The British monarch, aged 96, pulled out of a virtual Privy Council yesterday, a day after appointing Liz Truss as prime minister at her home in the Scottish Highlands.
A Palace spokesperson said: “Following further evaluation this morning, the Queen’s doctors are concerned for Her Majesty’s health and have recommended she remain under medical supervision. The Queen remains comfortable and at Balmoral.”
The queen’s close family have been informed, with the latest announcement escalating fears for her health.
Her son Prince Charles, along with Prince William have travelled to the queen’s residence at Balmoral Castle, a Clarence House spokesperson confirmed.
A spokesman for the Duke and Duchess of Sussex has also confirmed that the couple will be travelling to Scotland.
Prince Harry and and his wife Meghan were in London to attend an awards ceremony this evening.
In a social media post this afternoon, Prime Minister Truss said “the whole country will be deeply concerned with the news from Buckingham Palace”.
“My thoughts – and the thoughts of people across our United Kingdom – are with Her Majesty The Queen and her family at this time,” she wrote on Twitter.
The leader of the UK’s Labour party, Keir Starmer, said he was deeply concerned about news from Buckingham Palace.
“Along with the rest of the country, I am deeply worried by the news from Buckingham Palace this afternoon,” he said in a statement.
Lindsay Hoyle, the speaker of the House of Commons, interrupted an energy debate in parliament to say he sent his best wishes to the monarch.
SNP Westminster Leader Ian Blackford said he was “saddened” to hear the announcement made about the Queen’s health.
Mr Blackford told the Commons: “I’m sure on behalf of all colleagues that we’re saddened to hear the announcement that has been made, and the thoughts and prayers of all of us will be with Her Majesty the Queen and indeed with the royal family.”
The Archbishop of Canterbury said the “prayers of the nation” are with the Queen.
“My prayers, and the prayers of people across the (Church of England) and the nation, are with Her Majesty The Queen today,” Justin Welby tweeted.

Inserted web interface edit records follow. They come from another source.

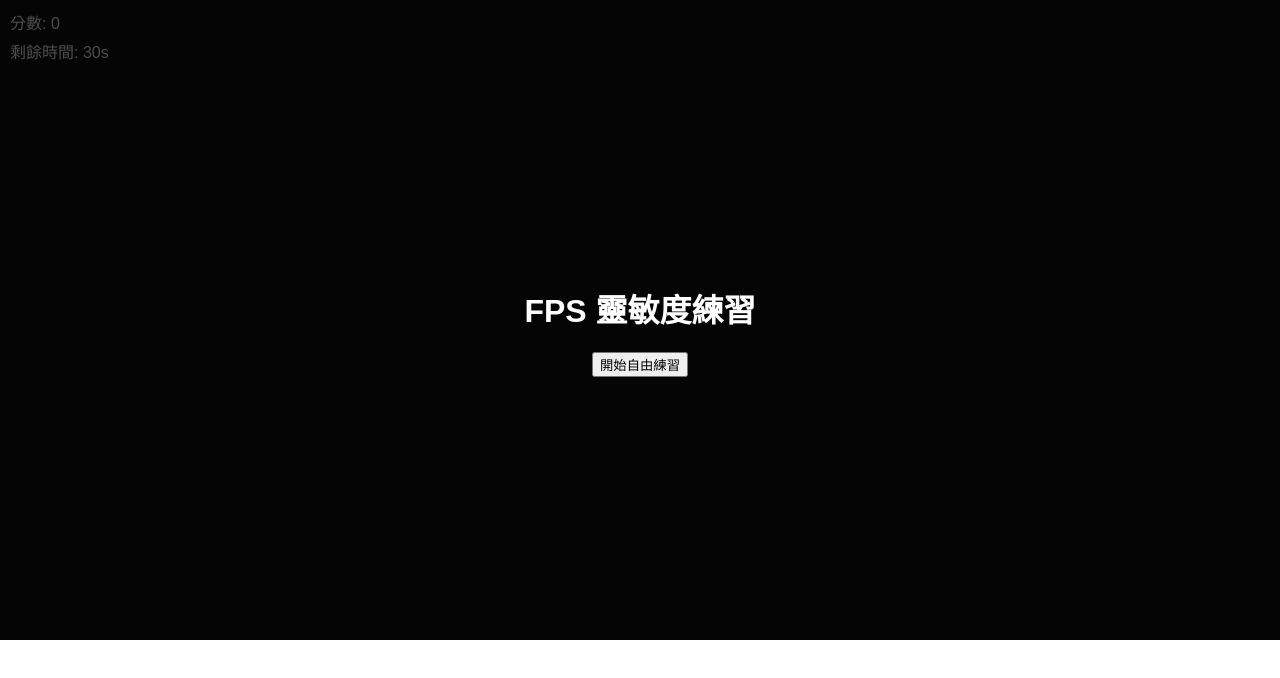
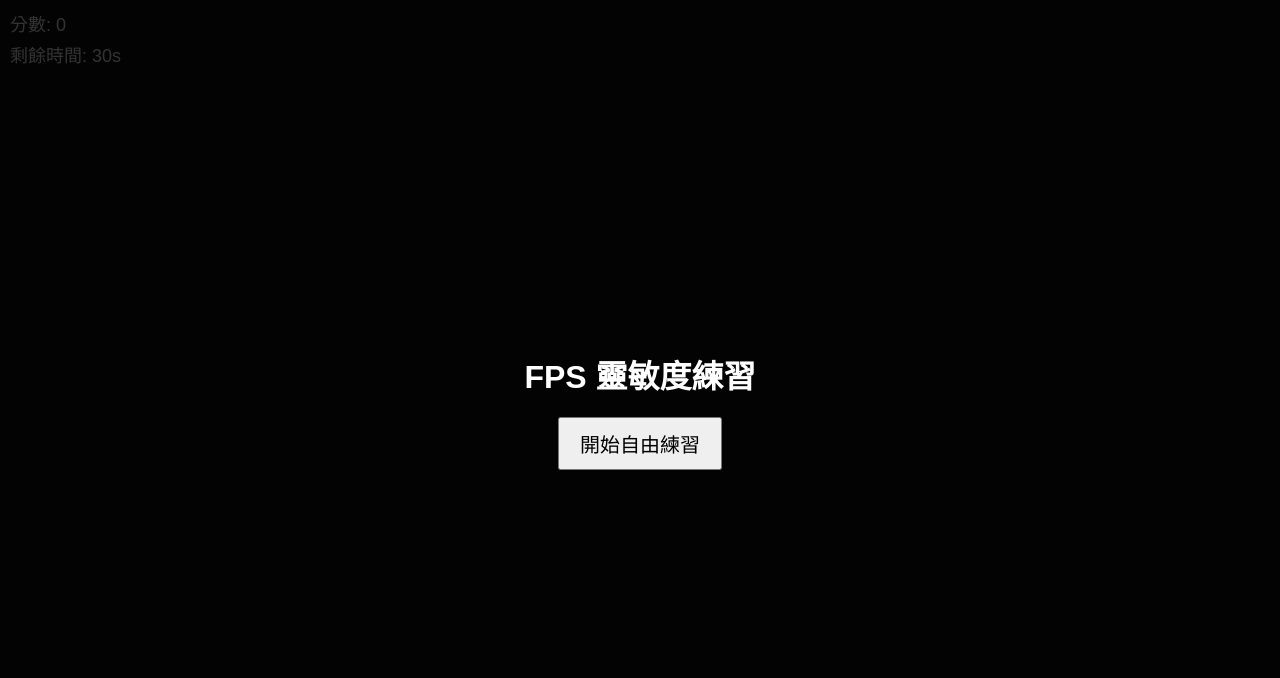
Before and after one commit to TimYang2002/DPI-finder, a website built with Vite: page index.html in a window 1280 px wide. Built offline with nearby package versions, Linux system fonts and the light colour scheme.

Commit message:
Refactor index.html for improved layout and styling
Updated HTML structure and styling for FPS game interface, including adjustments to layout, HUD, and menu elements.

```diff
--- a/index.html
+++ b/index.html
@@ -7,29 +7,28 @@
 <script src="https://cdn.jsdelivr.net/npm/three@0.154.0/build/three.min.js"></script>
 <script src="https://cdn.jsdelivr.net/npm/@supabase/supabase-js@2/dist/supabase.min.js"></script>
 <style>
-    body { margin: 0; font-family: Arial; }
-    #app { position: relative; }
-    canvas { display: block; background: #111; width: 100%; height: 80vh; }
-    #hud { position: absolute; top: 10px; left: 10px; color: white; }
-    #hud div { margin-bottom: 5px; }
-    #menu { position: absolute; top: 0; left: 0; width: 100%; height: 100%; display: flex; justify-content:center; align-items:center; background: rgba(0,0,0,0.7); flex-direction: column; color: white; }
-    #endBtn { display: none; padding: 10px 20px; font-size: 18px; margin-top: 10px; }
+  body { margin:0; font-family: Arial; background: #111; }
+  #app { position: relative; width: 100%; height: 100vh; overflow: hidden; }
+  canvas { display:block; width:100%; height:100%; background:#111; }
+  #hud { position: absolute; top: 10px; left: 10px; color:white; }
+  #hud div { margin-bottom:5px; font-size:18px; }
+  #menu { position:absolute; top:0; left:0; width:100%; height:100%; display:flex; justify-content:center; align-items:center; flex-direction:column; background: rgba(0,0,0,0.8); color:white; }
+  #menu h1 { font-size:32px; margin-bottom:20px; }
+  #menu button { padding:10px 20px; font-size:20px; cursor:pointer; }
+  #endBtn { position:absolute; bottom:50px; left:50%; transform:translateX(-50%); padding:10px 20px; font-size:20px; display:none; cursor:pointer; }
 </style>
 </head>
 <body>
 <div id="app">
   <canvas id="scene"></canvas>
-
   <div id="hud">
     <div>分數: <span id="scoreLabel">0</span></div>
     <div>剩餘時間: <span id="timeLabel">30</span>s</div>
   </div>
-
   <div id="menu">
     <h1>FPS 靈敏度練習</h1>
     <button id="playBtn">開始自由練習</button>
   </div>
-
   <button id="endBtn">結束</button>
 </div>
 
@@ -93,7 +92,6 @@
   }
 
   function lockPointer(){ if(!pointerLocked) canvas.requestPointerLock(); }
-    function unlockPointer(){ if(pointerLocked) document.exitPointerLock(); }
 
   function spawnTarget(){
     const angle = THREE.MathUtils.degToRad(THREE.MathUtils.randFloat(-40,40));
@@ -148,18 +146,23 @@
   function startGame(){
     resetStats();
     clearTargets(); ensureTargets();
-      lockPointer();
     menu.style.display = "none";
     updateHud();
 
+    // Pointer lock 必須使用者互動觸發
+    canvas.addEventListener("mousedown", function initLock(){
+      canvas.requestPointerLock();
+      canvas.removeEventListener("mousedown", initLock);
+    });
+
     // 倒數 30 秒
     const countdown = setInterval(()=>{
-        if(state.timeLeft<=0){
+      if(state.timeLeft <= 0){
         clearInterval(countdown);
         pointerLocked=false;
         alert("時間到！請按「結束」返回主選單");
         endBtn.style.display = "inline-block";
-        }else{
+      } else {
         state.timeLeft -= 1;
         updateHud();
       }
@@ -173,7 +176,6 @@
 
   window.addEventListener("mousedown", e=>{
     if(e.button===0 && pointerLocked) shoot();
-      if(!pointerLocked) lockPointer();
   });
 
   window.addEventListener("pointerlockchange", ()=>{ pointerLocked = document.pointerLockElement===canvas; });
```
Lines whose indentation alone changed are shown as unchanged.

The UK’s longest-serving monarch has ongoing mobility issues and used a walking stick during Tuesday’s audience with Ms Truss, which followed a visit from then-outgoing prime minister Boris Johnson as he tendered his resignation.